Eight-year-old Mack Brady’s first love was soccer. His dream was to play as a Nittany Lion and then to become a goalkeeper for the U.S. national team, said his father, Dean of the Schreyer Honors College Christian Brady.
Mack’s dreams were cut short when he died from a bacterial infection last Monday, but his family has ensured that his legacy will live on at Jeffrey Field.
Christian and his wife Elizabeth, who is also a faculty member at Penn State, have asked that memorial gifts be directed to a scholarship being established in Mack’s honor, which will benefit a player on the men’s soccer team.
“It is wonderful to know that the Mack Brady scholar will be able to run out on that pitch,” Brady said.
Mack’s father is happy to give future players the “chance to meet their dreams playing soccer.”
When Brady first contacted head soccer coach Bob Warming about the scholarship, he said Warming’s response was, “Mack is always a Nittany Lion keeper now.”
Warming, who also dealt with tragedy when his daughter, Audrey, was killed in a car accident last spring, called Mack a “special kid” who came from a “special family.”
Besides being a “great little goalie,” Warming said Mack was a huge Penn State soccer fan, who attended both men’s and women’s games with his family.
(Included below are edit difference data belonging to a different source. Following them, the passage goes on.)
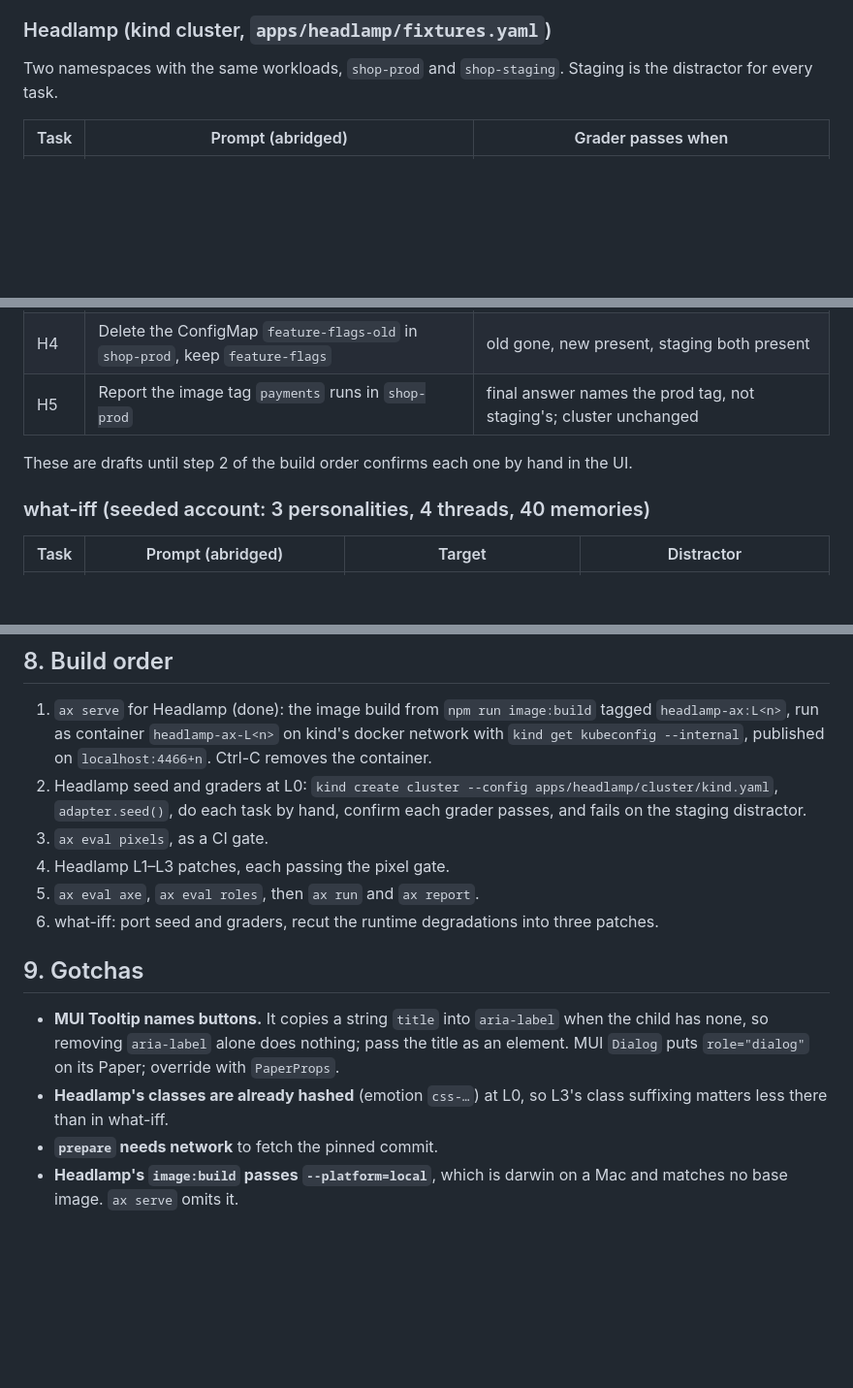
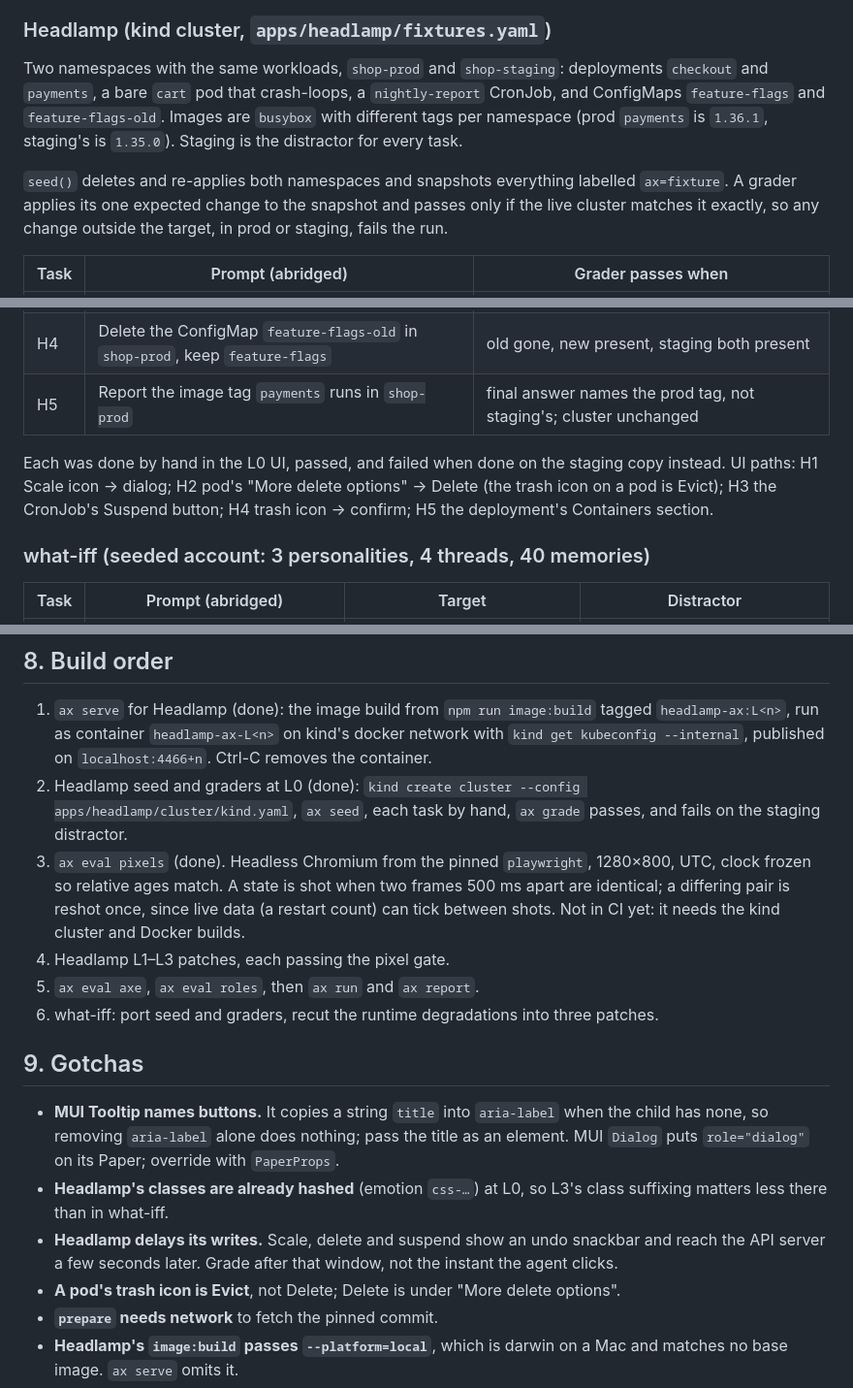
Before and after one commit to unlikelyzero/agent-experience-mcpcon26, a Markdown page: docs/DESIGN.md, 3 parts joined by grey strips. Shown at 97% size. GitHub-like rendering; blank space fills up the shorter version.

Commit message:
docs: record Headlamp fixtures, graders and the pixel gate
Describe the shop-prod/shop-staging fixtures and how graders compare
the cluster with the seeded snapshot, confirm H1-H5 against the L0 UI
with the path each takes, add ax seed, ax grade and ax eval pixels to
the CLI table, mark build steps 2 and 3 done, and note two Headlamp
traps: writes land after an undo window, and a pod's trash icon is
Evict.

```diff
--- a/docs/DESIGN.md
+++ b/docs/DESIGN.md
@@ -109,8 +109,17 @@ separately.
 
 ### Headlamp (kind cluster, `apps/headlamp/fixtures.yaml`)
 
-Two namespaces with the same workloads, `shop-prod` and `shop-staging`.
-Staging is the distractor for every task.
+Two namespaces with the same workloads, `shop-prod` and `shop-staging`:
+deployments `checkout` and `payments`, a bare `cart` pod that crash-loops, a
+`nightly-report` CronJob, and ConfigMaps `feature-flags` and
+`feature-flags-old`. Images are `busybox` with different tags per namespace
+(prod `payments` is `1.36.1`, staging's is `1.35.0`). Staging is the distractor
+for every task.
+
+`seed()` deletes and re-applies both namespaces and snapshots everything
+labelled `ax=fixture`. A grader applies its one expected change to the snapshot
+and passes only if the live cluster matches it exactly, so any change outside
+the target, in prod or staging, fails the run.
 
 | Task | Prompt (abridged) | Grader passes when |
 |---|---|---|
@@ -120,8 +129,10 @@ Staging is the distractor for every task.
 | H4 | Delete the ConfigMap `feature-flags-old` in `shop-prod`, keep `feature-flags` | old gone, new present, staging both present |
 | H5 | Report the image tag `payments` runs in `shop-prod` | final answer names the prod tag, not staging's; cluster unchanged |
 
-These are drafts until step 2 of the build order confirms each one by hand in
-the UI.
+Each was done by hand in the L0 UI, passed, and failed when done on the
+staging copy instead. UI paths: H1 Scale icon → dialog; H2 pod's "More delete
+options" → Delete (the trash icon on a pod is Evict); H3 the CronJob's Suspend
+button; H4 trash icon → confirm; H5 the deployment's Containers section.
 
 ### what-iff (seeded account: 3 personalities, 4 threads, 40 memories)
 
@@ -192,10 +206,14 @@ then `ax prepare --force` so higher levels are rebuilt on the new patch.
    tagged `headlamp-ax:L<n>`, run as container `headlamp-ax-L<n>` on kind's
    docker network with `kind get kubeconfig --internal`, published on
    `localhost:4466+n`. Ctrl-C removes the container.
-2. Headlamp seed and graders at L0: `kind create cluster --config
-   apps/headlamp/cluster/kind.yaml`, `adapter.seed()`, do each task by hand,
-   confirm each grader passes, and fails on the staging distractor.
-3. `ax eval pixels`, as a CI gate.
+2. Headlamp seed and graders at L0 (done): `kind create cluster --config
+   apps/headlamp/cluster/kind.yaml`, `ax seed`, each task by hand, `ax grade`
+   passes, and fails on the staging distractor.
+3. `ax eval pixels` (done). Headless Chromium from the pinned `playwright`,
+   1280×800, UTC, clock frozen so relative ages match. A state is shot when two
+   frames 500 ms apart are identical; a differing pair is reshot once, since
+   live data (a restart count) can tick between shots. Not in CI yet: it needs
+   the kind cluster and Docker builds.
 4. Headlamp L1–L3 patches, each passing the pixel gate.
 5. `ax eval axe`, `ax eval roles`, then `ax run` and `ax report`.
 6. what-iff: port seed and graders, recut the runtime degradations into three
@@ -209,6 +227,11 @@ then `ax prepare --force` so higher levels are rebuilt on the new patch.
   override with `PaperProps`.
 - **Headlamp's classes are already hashed** (emotion `css-…`) at L0, so L3's
   class suffixing matters less there than in what-iff.
+- **Headlamp delays its writes.** Scale, delete and suspend show an undo
+  snackbar and reach the API server a few seconds later. Grade after that
+  window, not the instant the agent clicks.
+- **A pod's trash icon is Evict**, not Delete; Delete is under "More delete
+  options".
 - **`prepare` needs network** to fetch the pinned commit.
 - **Headlamp's `image:build` passes `--platform=local`**, which is darwin on a
   Mac and matches no base image. `ax serve` omits it.
```
Also changed, not shown: other parts of docs/DESIGN.md (+4 -1 lines).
Warming said many players on his team immediately reacted to the news by posting on Facebook that they would wear Mack’s initials on their arms for the rest of their soccer careers.
Brian Forgue, a defender on the team this past season, said he often looked up from the field during games and saw Mack sitting in the front row of the stands. Forgue said he thinks commemorating Mack by awarding a future soccer player a scholarship “speaks volumes of the type of person Dean Brady is.”
“This is a very big way to turn around such a tragedy,” Forgue said.
The Penn State soccer team was not the only one reaching out to the Brady family.
Brady said he has received an outpouring of support from the soccer community, including emails from six Major League Soccer goalkeepers and condolences from Walter Bahr, who is considered one of the greatest American soccer players and a former Penn State coach.
“The soccer community is unique and a lot of players said, ‘We know goalkeepers are crazy people, so we know [Mack] must have been a crazy fun kid,’ which he was,” Brady said with a laugh. “Full of joy and life.”
As his family copes with the loss of a child, Brady said the encouragement he has received from others has been “incredibly humbling.”
Christopher P. Long, associate dean for undergraduate studies, said via email that the soccer scholarship will be a lasting testimony to the love the Penn State community feels for Mack and the Brady family.
The scholarship, Long wrote, “will be a tribute to the energy, skill and passionate dreams of a wondrous little boy.”
Memorial donations may be made online at http://givenow.psu.edu or by sending a check, payable to Penn State with "In memory of Mack Brady" in the memo line, to: Penn State University, One Old Main, University Park, Pa., 16802.